The Biggest Problem

facing the profession today is….  I’m sure we could (and will in the next few months) come up with quite a list to choose from.  I bet if you asked a random sampling of acupuncturists today, a significant percentage would say it is that most insurance and medicare doesn’t cover acupuncture.  Certainly a lot of energy has been spent trying to change that, last week’s petition drive only one example.

If I had a magic wand and magically made acupuncture part of the medicare system and required that all insurance companies covered it, would it serve our profession?  I’m not so sure, and there are lots of reasons why.

One consideration is that a significant percentage of people in the U.S. do not live or work a reasonable distance from an acupuncturist.  If a program were put in place tomorrow that paid for acupuncture treatment, no questions asked, for every citizen, many, many folks would still go without.  We still have six states without licensure.  In most states with licensure there are large areas with no practitioners, and even in areas with acupuncturists there may not be enough to handle a large influx of new patients.  (This is why it made sense for the ACA to default to existing large plans in a state — the system had already begun to address delivery.)

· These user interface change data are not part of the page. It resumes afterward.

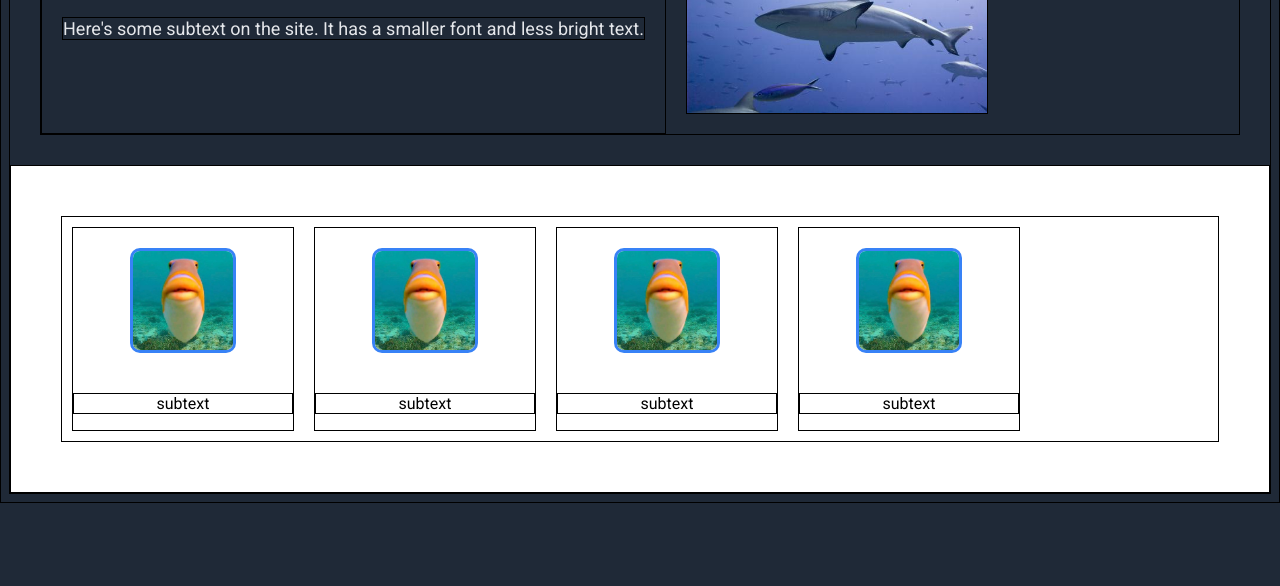
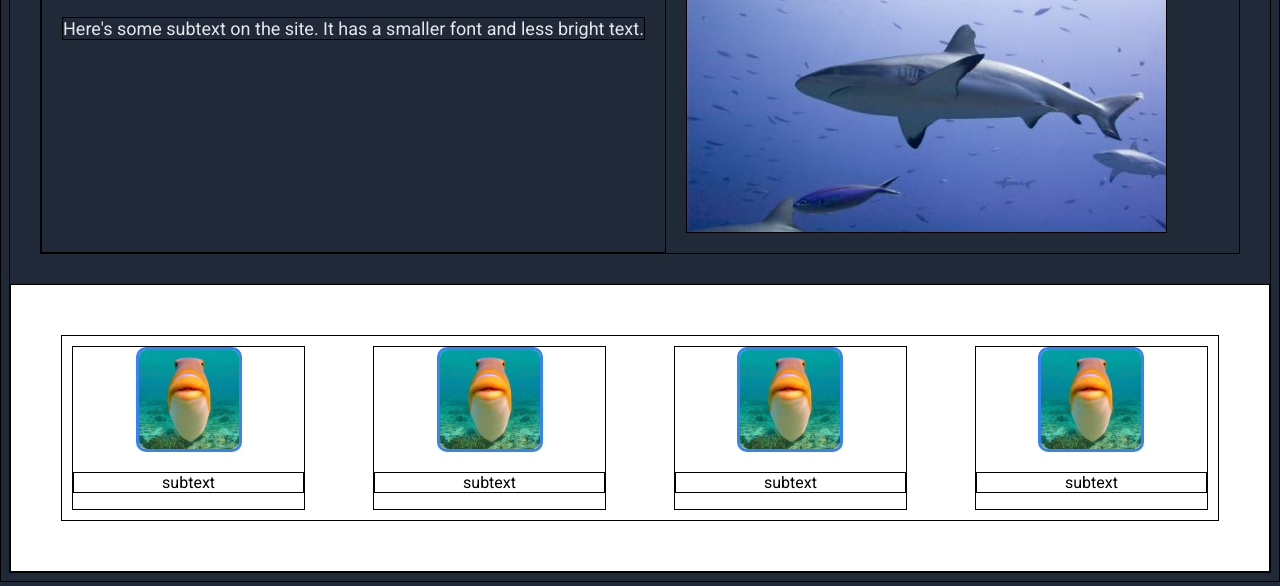
Before and after one commit to cyanryann/odin-landing, a plain HTML site: page index.html in a window 1280 px wide. Shown: the part 214-800 px from the top of the page. Drawn offline with Linux system fonts and the light colour scheme.

Commit message:
fixing picture width

```diff
--- a/style.css
+++ b/style.css
@@ -36,16 +36,17 @@ ul {
 li {
     list-style-type: none;
 }
-img {
-    max-width: 300px;
+.middle img {
+    width: 40%;
     margin: 20px;
 }
 .pictures {
     display: flex;
     margin: 50px;
+    justify-content: space-between;
 }
 .information {
-    width:220px;
+    width:20%;
     margin: 10px;
     text-align: center;
 }
```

More on this soon.  For now, ponder where people would get acupuncture if, all of a sudden, lots more people wanted it.  Are there other issues that should be a higher priority?